"Whether it is because of the problems in Europe, or just an overbought position in technical terms, the pull-back from the highs in 2012 has been quite large in some markets.
"Not surprisingly the markets that have come under the most strain are those in Europe, especially Spain and Italy, which are under close scrutiny and cited as the next countries to experience a debt crisis," says Stewart.
"In addition, of the indices under investigation, the Spanish stock market was the first one to start declining from its 2012 high, recording a decline of almost 25 percent to date."
What comes as somewhat of a surprise is the big difference in the returns from emerging markets, specifically Russia and Brazil versus South Africa and China.
"While commodity prices have come under severe pressure, the South African and Chinese markets were able to offset that with strong performances in other sectors," he explains.
"South Africa also only reached its 2012 high, which incidentally was also an all-time high, on 2 May, more than a month after other stock markets achieved their highs.
"However, there is also a foreign exchange rate aspect that comes into play," says Stewart.
"A weakening currency has provided some protection for investors in local currency terms.
"The difference in the performance of the South African stock market in US dollars is significant, from being down 2.89 percent in South African rand to being down 12.81 percent in US dollars," says Stewart.
It is thus apparent that rand weakness over the period is a factor not to be underestimated.
"With the exception of China, which pegs the renminbi against the US dollar, it is evident that returns that are significantly worse in US dollars are an emerging-market phenomenon," Stewart points out.
"It also explains investors’ aversion to emerging markets during times of uncertainty, even though their economies are considerably better off at present than those of the developed world."

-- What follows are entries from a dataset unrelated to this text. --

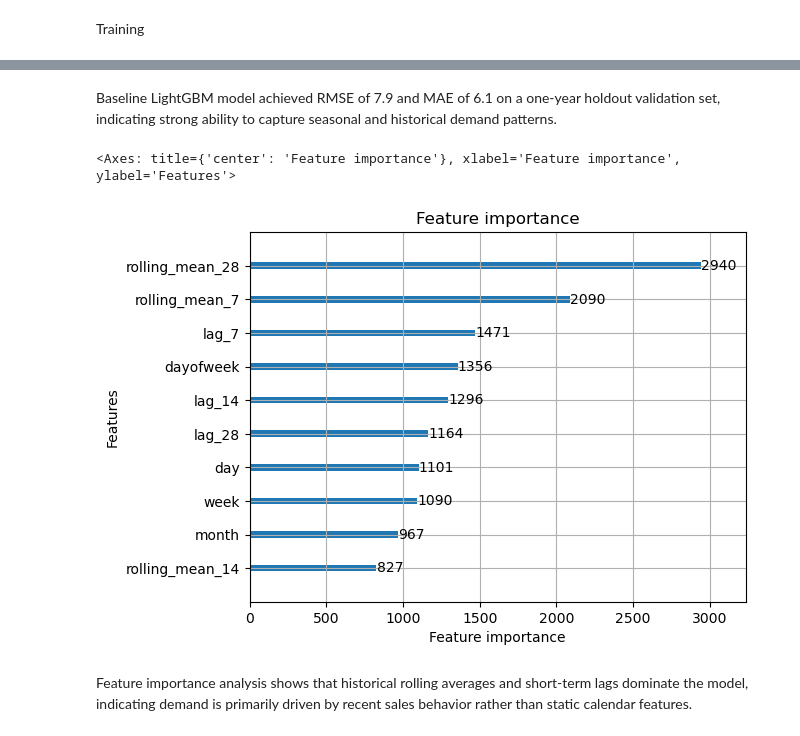
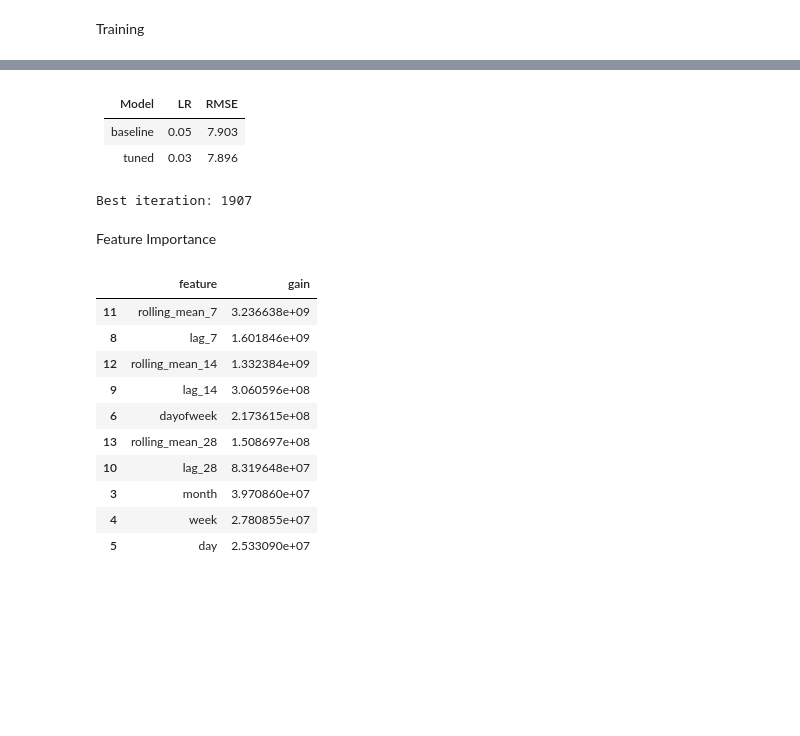
Before and after one commit to RifqiCah/demand-forecasting-mlops, a Jupyter notebook: notebooks/03_modeling.ipynb, the cells around one changed output, grey strips where cells are left out. Cells and saved outputs as stored; diff of their text form; code cells hidden in the pictures; blank space fills up the shorter version.

```diff
--- a/notebooks/03_modeling.ipynb
+++ b/notebooks/03_modeling.ipynb
@@ -53,8 +51,8 @@ Time-based Split
 # %%
 split_date = "2017-01-01"
 
-train_df = df[df['date'] < split_date]
-valid_df = df[df['date'] >= split_date]
+train_df = train_fe[train_fe['date'] < split_date]
+valid_df = train_fe[train_fe['date'] >= split_date]
 
 X_train = train_df[FEATURES]
 y_train = train_df[TARGET]
@@ -147,2 +123,0 @@ rmse, mae
-# %% [markdown]
-Baseline LightGBM model achieved RMSE of 7.9 and MAE of 6.1 on a one-year holdout validation set, indicating strong ability to capture seasonal and historical demand patterns.
@@ -151,7 +124,34 @@ Feature Importance
+# %% [markdown]
+| Model    | LR   | RMSE      |
+| -------- | ---- | --------- |
+| baseline | 0.05 | 7.903     |
+| tuned    | 0.03 | 7.896     |
+# %%
+best_iter = model.best_iteration
+print("Best iteration:", best_iter)
+# %% [output]
+Best iteration: 1907
+# %% [markdown]
+Feature Importance
 # %%
-lgb.plot_importance(model, max_num_features=10)
+import pandas as pd
+
+importance = pd.DataFrame({
+    "feature": model.feature_name(),
+    "gain": model.feature_importance(importance_type="gain")
+})
+
+importance = importance.sort_values("gain", ascending=False)
+importance.head(10)
 # %% [output]
-<Axes: title={'center': 'Feature importance'}, xlabel='Feature importance', ylabel='Features'>
-[figure, removed]
+|  | feature | gain |
+| 11 | rolling_mean_7 | 3.236638e+09 |
+| 8 | lag_7 | 1.601846e+09 |
+| 12 | rolling_mean_14 | 1.332384e+09 |
+| 9 | lag_14 | 3.060596e+08 |
+| 6 | dayofweek | 2.173615e+08 |
+| 13 | rolling_mean_28 | 1.508697e+08 |
+| 10 | lag_28 | 8.319648e+07 |
+| 3 | month | 3.970860e+07 |
+| 4 | week | 2.780855e+07 |
+| 5 | day | 2.533090e+07 |
-# %% [markdown]
-Feature importance analysis shows that historical rolling averages and short-term lags dominate the model, indicating demand is primarily driven by recent sales behavior rather than static calendar features.
```
Also changed, not shown: parts of 18 cells of this notebook, 10 other files.
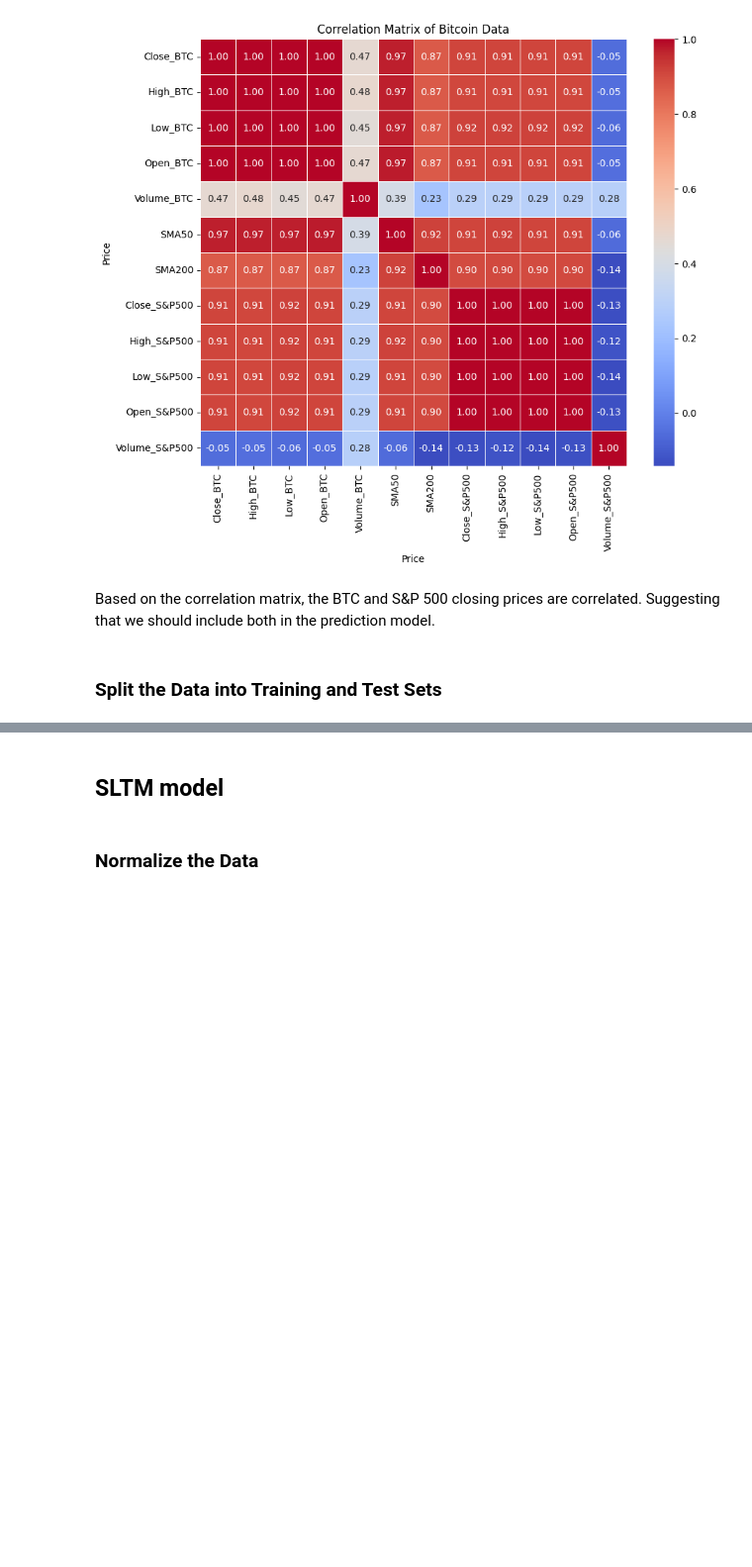
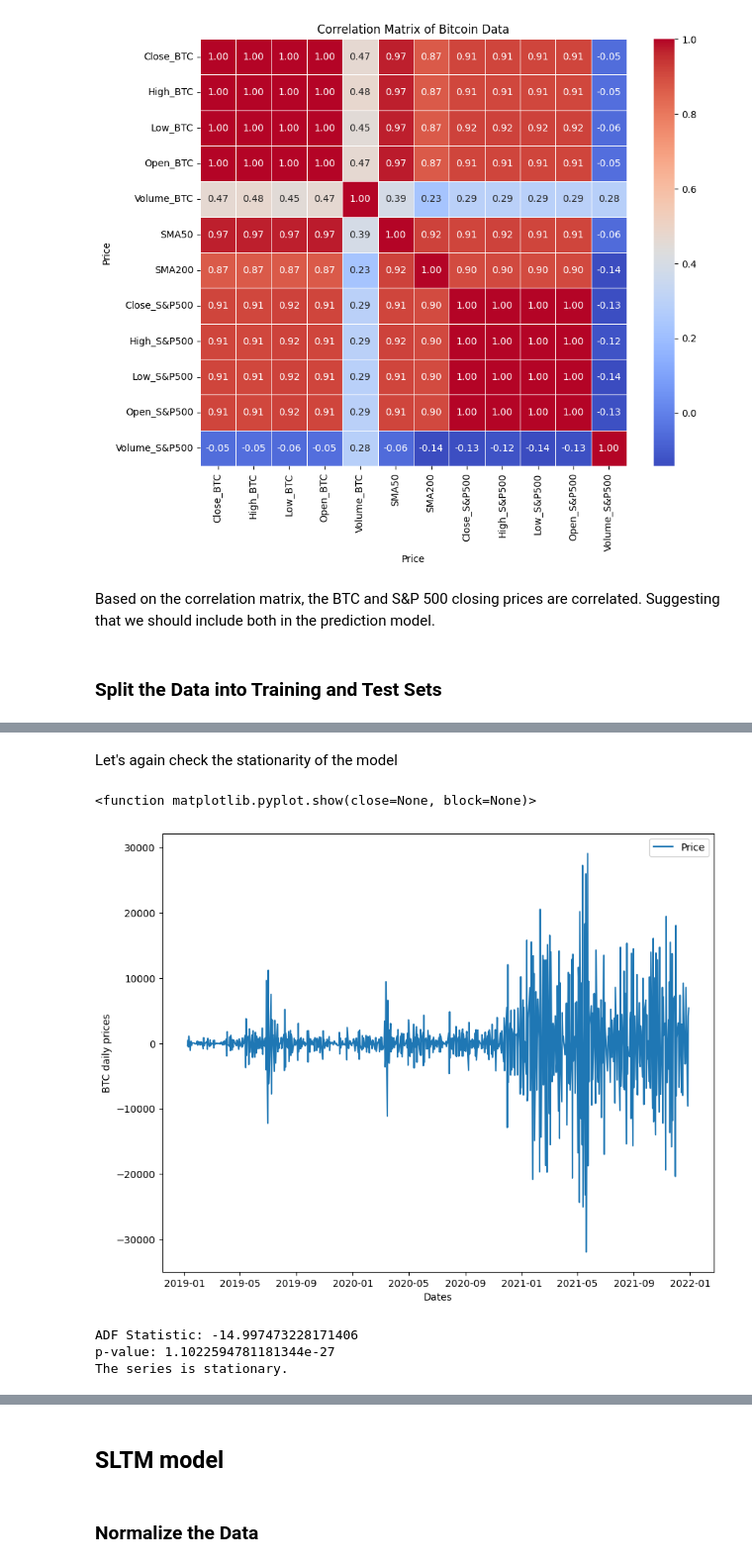
Before and after one commit to amajji/real-time-stock-price-forecasting-with-prophet-llm-news-sentiment-analysis, a Jupyter notebook: Crypto-price-forcasting.ipynb, the cells around one changed output, grey strips where cells are left out. Shown at 99% size. Saved outputs shown, nothing was run; the diff lists cells and outputs as text; code cells hidden in the pictures; blank space fills up the shorter version.

Commit message:
update models

```diff
--- a/Crypto-price-forcasting.ipynb
+++ b/Crypto-price-forcasting.ipynb
@@ -165,0 +266,35 @@ data_test_index = data_test.index
+# %%
+data_diff_train = data_train.diff().dropna()  # First differencing
+
+data_diff_train = data_diff_train.diff().dropna()  # First differencing
+
+data_diff_train = data_diff_train.diff().dropna()  # First differencing
+
+data_diff_train = data_diff_train.diff().dropna()  # First differencing
+# %% [markdown]
+Let's again check the stationarity of the model
+# %%
+# print BTC prices
+plt.figure(figsize=(10,8))
+plt.plot(data_diff_train["Close_BTC"], label='Price')
+plt.xlabel("Dates")
+plt.ylabel("BTC daily prices")
+plt.legend()
+plt.show
+# %% [output]
+<function matplotlib.pyplot.show(close=None, block=None)>
+[figure, added]
+# %%
+# Perform ADF test to check for stationarity
+result = adfuller(data_diff_train['Close_BTC'])
+print(f"ADF Statistic: {result[0]}")
+print(f"p-value: {result[1]}")
+
+if result[1] < 0.05:
+    print("The series is stationary.")
+else:
+    print("The series is non-stationary. Consider differencing.")
+# %% [output]
+ADF Statistic: -14.997473228171406
+p-value: 1.1022594781181344e-27
+The series is stationary.
```
Also changed, not shown: parts of 33 cells of this notebook.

Article continues on page two: market returns from 2012 peaks to 15 May 2012 in local currencies and the US$...